"The KaosPilots was founded in 1991 in Århus, Denmark. It grew out of a youth organization called the Front Runners, a truly novel initiative, who worked with cultural and social projects.
The KaosPilots is a self-governing institution comprised of two parts: the school and a consultancy. The purpose of the KaosPilots is 'positive social change through personal growth'.
The consultancy offers the same capabilities that are offered to the students to companies, NGO’s and public organizations, but adapted to suit their specific need. For examples of clients please click here.
The program is a three-year long education where the focus lies upon learning by doing through client assignments, from entrepreneurs, consultants, leaders and thought leaders.
The program consists of the disciplines Creative Enterprising Design, Creative Project Design, Creative Process Design and Creative Leadership Design and the education is designed around and operates according to the values Streetwise, Risk-taking, Balance, Compassion, Real World and Playful.
Based on the written application approximately 70 individuals are invited to attend a unique three-day workshop in the spring every year. Through a variety of assignments the applicant provides information to the staff and students who in the end will select a diverse team of about 35 aspiring KaosPilots to begin the program in the fall.
According to a comprehensive survey conducted in 2005 approximately 30% of the graduated KaosPilots work as an entrepreneur.
A KaosPilot is an enterprising leader who creates value for themselves and others."
"There is a growing interest in the role that design can play in catalysing, harnessing, spreading and scaling social innovation around the world. This is expressed in two key ways:
> by a growing number of professional designers and design disciplines applying their skills to addressing social issues; and
> by the adoption of design tools, techniques and methods by a growing number of other disciplines focused on developing social innovation.

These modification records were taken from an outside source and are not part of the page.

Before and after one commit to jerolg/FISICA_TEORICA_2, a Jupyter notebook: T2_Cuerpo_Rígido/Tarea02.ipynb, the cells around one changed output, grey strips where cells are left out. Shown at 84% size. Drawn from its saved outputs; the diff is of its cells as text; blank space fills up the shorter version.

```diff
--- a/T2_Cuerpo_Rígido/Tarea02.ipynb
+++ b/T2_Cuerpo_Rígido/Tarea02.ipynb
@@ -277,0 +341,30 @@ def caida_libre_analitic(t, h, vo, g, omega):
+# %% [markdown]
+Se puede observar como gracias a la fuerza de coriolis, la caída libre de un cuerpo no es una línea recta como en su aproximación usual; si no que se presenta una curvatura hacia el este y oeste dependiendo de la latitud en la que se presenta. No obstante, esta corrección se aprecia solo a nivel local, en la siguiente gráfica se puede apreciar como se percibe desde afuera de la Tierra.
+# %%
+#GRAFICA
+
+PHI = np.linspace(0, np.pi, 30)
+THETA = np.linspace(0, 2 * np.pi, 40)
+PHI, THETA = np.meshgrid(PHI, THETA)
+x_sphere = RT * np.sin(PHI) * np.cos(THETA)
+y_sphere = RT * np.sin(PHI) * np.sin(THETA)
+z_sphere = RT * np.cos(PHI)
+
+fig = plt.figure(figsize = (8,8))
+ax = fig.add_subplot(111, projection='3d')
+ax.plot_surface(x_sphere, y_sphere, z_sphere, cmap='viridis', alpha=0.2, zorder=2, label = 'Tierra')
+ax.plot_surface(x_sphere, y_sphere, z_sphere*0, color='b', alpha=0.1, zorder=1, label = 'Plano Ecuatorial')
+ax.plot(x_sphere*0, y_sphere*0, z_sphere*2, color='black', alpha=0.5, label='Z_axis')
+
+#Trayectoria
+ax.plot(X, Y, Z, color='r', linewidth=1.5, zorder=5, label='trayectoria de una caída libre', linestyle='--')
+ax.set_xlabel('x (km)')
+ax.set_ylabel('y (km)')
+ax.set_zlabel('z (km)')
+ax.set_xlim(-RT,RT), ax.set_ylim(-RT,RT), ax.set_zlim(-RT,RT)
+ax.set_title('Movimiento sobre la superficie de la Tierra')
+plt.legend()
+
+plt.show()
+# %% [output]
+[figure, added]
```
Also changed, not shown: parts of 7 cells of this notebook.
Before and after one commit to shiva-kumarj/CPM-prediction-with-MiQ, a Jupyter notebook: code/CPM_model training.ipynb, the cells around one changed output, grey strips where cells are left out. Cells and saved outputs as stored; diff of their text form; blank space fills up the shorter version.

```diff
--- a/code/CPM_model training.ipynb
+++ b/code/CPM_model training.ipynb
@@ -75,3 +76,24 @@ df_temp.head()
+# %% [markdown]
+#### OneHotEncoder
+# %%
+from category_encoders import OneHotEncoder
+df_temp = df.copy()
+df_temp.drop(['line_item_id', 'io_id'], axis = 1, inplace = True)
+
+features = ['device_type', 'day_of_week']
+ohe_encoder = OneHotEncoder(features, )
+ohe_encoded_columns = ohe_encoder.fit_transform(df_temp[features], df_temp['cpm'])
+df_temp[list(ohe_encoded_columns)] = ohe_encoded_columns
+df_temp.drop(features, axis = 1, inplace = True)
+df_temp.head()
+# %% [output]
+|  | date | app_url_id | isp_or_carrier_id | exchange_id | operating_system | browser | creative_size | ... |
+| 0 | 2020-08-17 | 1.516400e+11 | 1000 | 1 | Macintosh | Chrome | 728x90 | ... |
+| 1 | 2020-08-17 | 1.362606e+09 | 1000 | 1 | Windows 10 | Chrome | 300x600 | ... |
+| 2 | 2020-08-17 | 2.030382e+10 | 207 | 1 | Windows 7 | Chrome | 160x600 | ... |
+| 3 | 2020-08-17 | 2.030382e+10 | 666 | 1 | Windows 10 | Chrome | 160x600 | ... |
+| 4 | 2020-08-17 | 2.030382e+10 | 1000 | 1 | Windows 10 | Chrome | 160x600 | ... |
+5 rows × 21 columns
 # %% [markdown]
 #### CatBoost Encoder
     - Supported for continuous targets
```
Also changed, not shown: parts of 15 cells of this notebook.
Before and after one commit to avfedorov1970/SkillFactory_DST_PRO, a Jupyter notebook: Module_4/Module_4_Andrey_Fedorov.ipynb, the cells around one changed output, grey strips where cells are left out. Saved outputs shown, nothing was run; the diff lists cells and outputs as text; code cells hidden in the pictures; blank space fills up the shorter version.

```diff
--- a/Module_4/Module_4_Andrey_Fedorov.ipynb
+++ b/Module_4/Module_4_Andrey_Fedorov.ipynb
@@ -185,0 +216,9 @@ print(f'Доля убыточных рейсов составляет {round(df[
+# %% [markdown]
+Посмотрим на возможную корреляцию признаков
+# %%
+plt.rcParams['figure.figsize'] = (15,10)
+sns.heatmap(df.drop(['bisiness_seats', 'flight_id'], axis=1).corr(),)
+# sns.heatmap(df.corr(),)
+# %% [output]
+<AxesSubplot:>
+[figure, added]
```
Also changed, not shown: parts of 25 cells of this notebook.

Perhaps the most recognisable facet of this interest has been the rise of 'design thinking' not only in business, but increasingly in public service and policy fields. Fuelled by design agencies such as IDEO in the US, non-profit bodies such as the Design Council in the UK, and education institutions such as Stanford's 'd.school', design thinking has begun to be recognised as a key ingredient underpinning innovation (whether that be social innovation or not). Indeed, according to Sir George Cox, past chairman of the Design Council, design is what bridges creativity (the generation of new ideas) and innovation (the successful implementation of new ideas). In other words, design could be described as:
'the human power to conceive, plan, and realize products that serve human beings in the accomplishment of any individual or collective purpose' (Richard Buchanan, 2001)."
(Ingrid Burkett, Knowledge Connect)
Fig.1 AT.AW [http://www.at-aw.com]
"Good doctors use both individual clinical expertise and the best available external evidence, and neither alone is enough. Without clinical expertise, practice risks becoming tyrannised by evidence, for even excellent external evidence may be inapplicable to or inappropriate for an individual patient. Without current best evidence, practice risks becoming rapidly out of date, to the detriment of patients."
(Sackett et al. 312 (7023): 71 -- BMJ)